Outline of Matthew Indicates the Fulfillment of the Prophecies of Ezekiel
(Five Major Sections of Matthew, again, is the author of Matthew connecting his writings to the five books of the Torah?)
(Introduction: The Story of the Birth of Jesus — Chapters 1-2)
Section One — Chapters 1:1-7:28
Chapters 3-4 Temptation and beginning
Chapters 5-7 Sermon on the Mount (Jesus contrasted the laws given by Moses with the principles of Kingdom of God — two recurring phrases, “You have heard that it was said of old . . . but I say to you.”
Section Two — Chapters 8:1-11:1
Chapters 8-9 Series of Miracles
Chapter 10 Teaching to his disciples concerning missions and suffering
Section Three — Chapters 11:2-13:53
Chapters 11-12 Stories that emphasizes the differences between the ways of the kingdom and the ways of the world
Chapter 13 Parables on the nature of the kingdom
Section Four — Chapters 13:54-19:1
Chapters 14-17 Miracles, debates, and conflicts
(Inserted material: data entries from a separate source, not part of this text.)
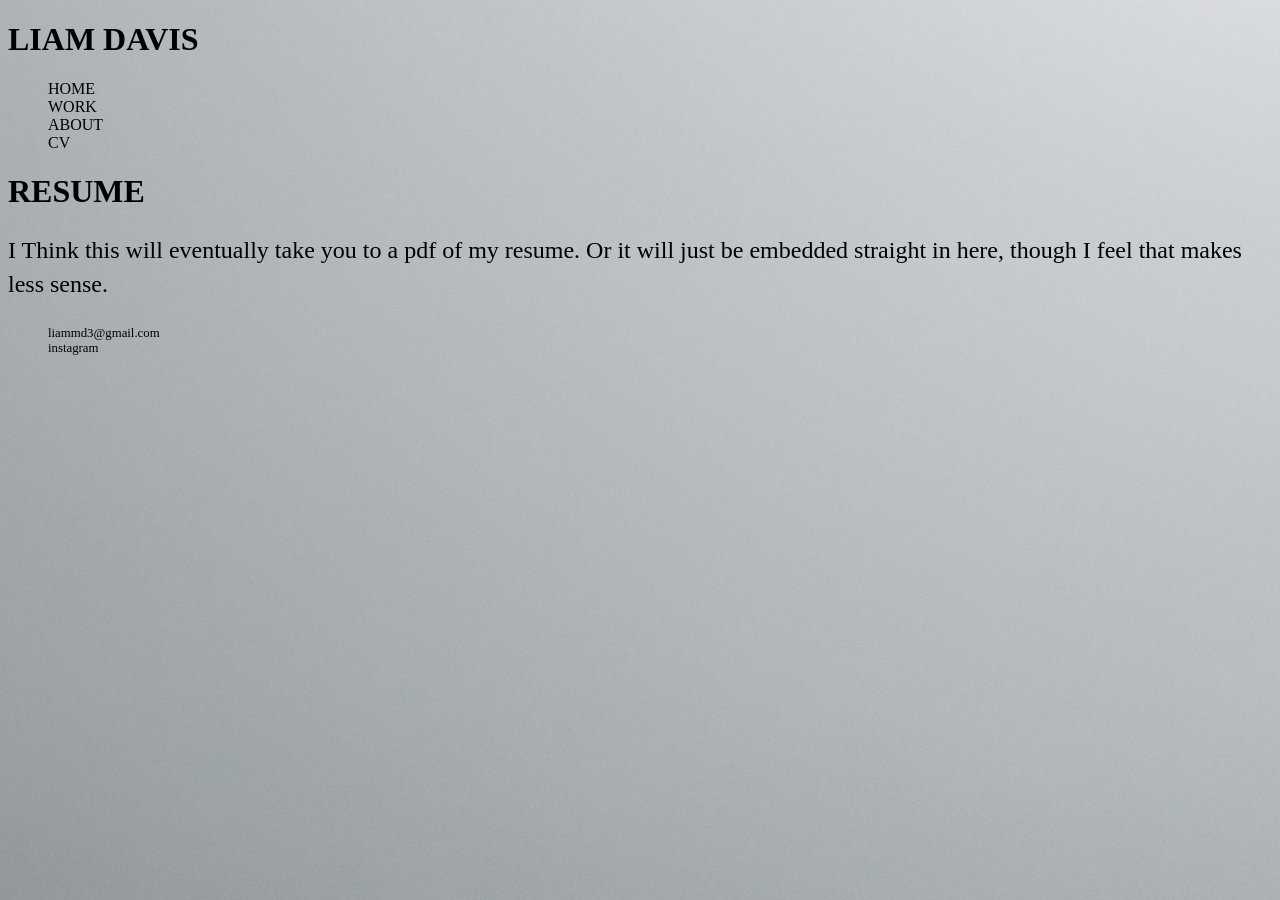
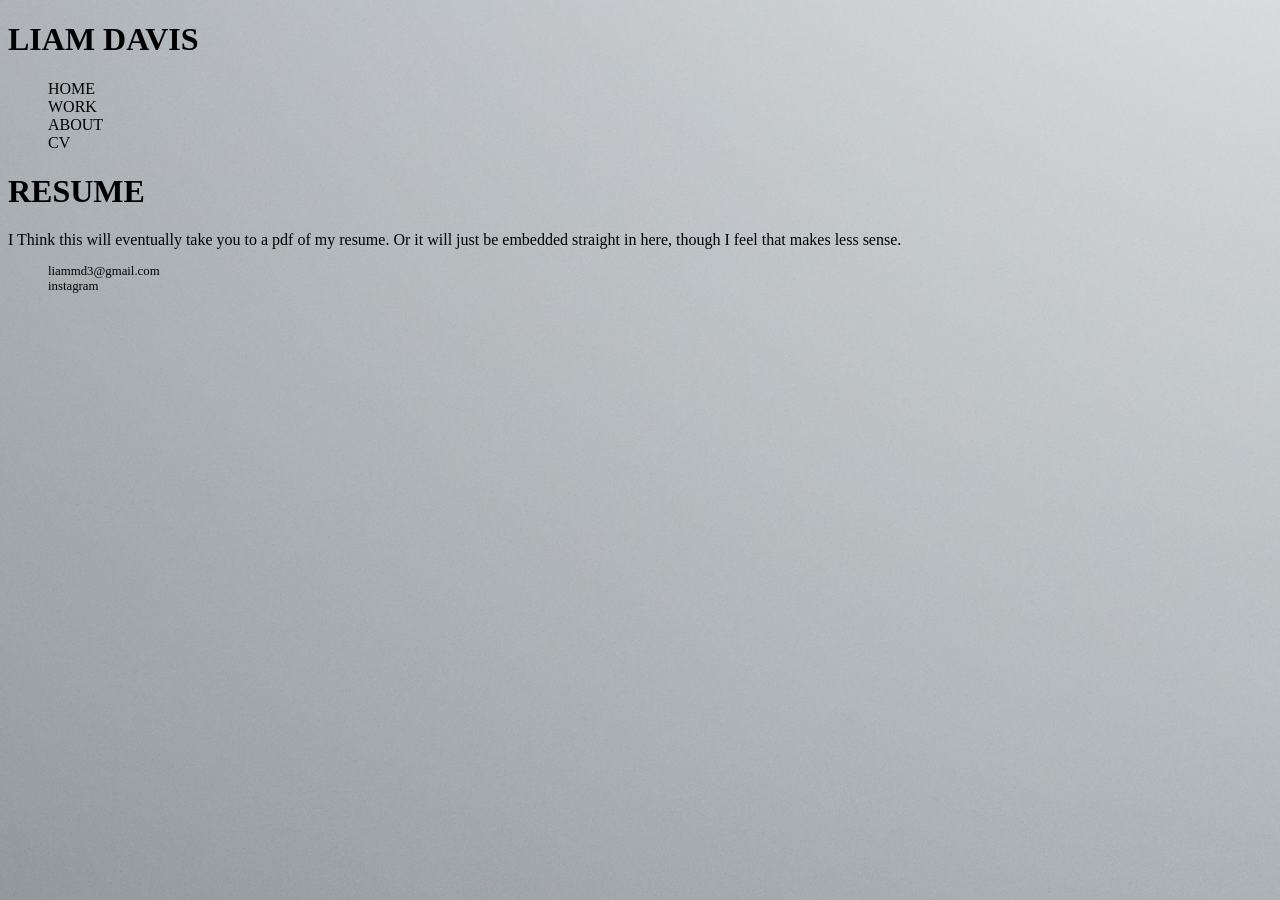
Before and after one commit to liammdavis/liammdavis.github.io, a Jekyll site: the page built from cv/index.html, in a window 1280 px wide. Built offline with Jekyll 4.4.1, drawn with Linux system fonts in a browser that asks for light colours.

Commit message:
Update main.css

```diff
--- a/css/main.css
+++ b/css/main.css
@@ -16,6 +16,7 @@ nav ul, footer ul, {
 nav ul li, footer ul li {
     display: block;
     margin-right: 10px;
+    list-style: none
 }
 a {
     text-decoration: none;
@@ -29,8 +30,8 @@ h1 {
 
 }
 p {
-    font-size: 1.5em;
-    line-height: 1.4em;
+    font-size: 1em;
+    line-height: 1em;
     color: black;
 }
 footer {
```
Chapter 18 Words of counsel by Jesus to his disciples about the Christian life
Section Five — Chapters 19:2-26:1
Chapters 19-22 Clashes between Jesus and religious leaders
Chapter 23 Denounces the scribes and the Pharisees
Chapter 24 Teaches about the end of the age
Chapter 25 Three parables on Judgment
(Conclusion: Betrayal, Arrest, Crucifixion, and Resurrection — Chapters 26-28)
Table of Contents for Ezekiel
Ezekiel: Session 1 – (Chapters 1-3)
The Visions of God
Ezekiel: Session 2 – (Judeo-Christian Mind-Set)
The Wheel Within the Wheel
Ezekiel: Session 3 – (Chapters 4-7)
Prophecies of Judgment
Ezekiel: Session 4 – (Chapters 8-11)
Reasons for Judgment
Ezekiel: Session 5 – (Chapters 12-24)
Symbols & Messages of Judgment
Ezekiel: Session 6 – (Chapters 25-32)
Judgment on the Foes of Israel
Ezekiel: Session 7 – (Chapters 27-28)
Fall of the Prince of Tyrus
Ezekiel: Session 8 – (Old Testament)
Jewish Concept of Satan
Ezekiel: Session 9 – (The Book of Job)
The Nature of Evil
Ezekiel: Session 10 – (Chapters 33-34)
Resurrection of Israel
Ezekiel: Session 11 – (Chapters 35-36)
The Life of the New Israel
Ezekiel: Session 12 – (Chapters 40-43)
The Millennial Temple
Ezekiel: Session 13 – (Chapters 44-47)
The Purpose of the Millennial Temple
Ezekiel: Session 14 – (Chapter 48)
A New Name for the City of God
Ezekiel: Session 15 – (Matthew Chapters 1-28)
Matthew: The Fulfillment of Ezekiel’s Prophecies
If you desire the Ezekiel Bible study immediately downloaded to your computer (15 Recordings), click on the above “Choose an option” and choose “Instant Download.” Then, click “Add to Cart.”
Regular Mail CD's
If you desire the Ezekiel Bible study sent to your home by regular mail (15 CD’s), click on the above “Choose an option” and choose “Regular Mail CD’s.” Then, click “Add to Cart”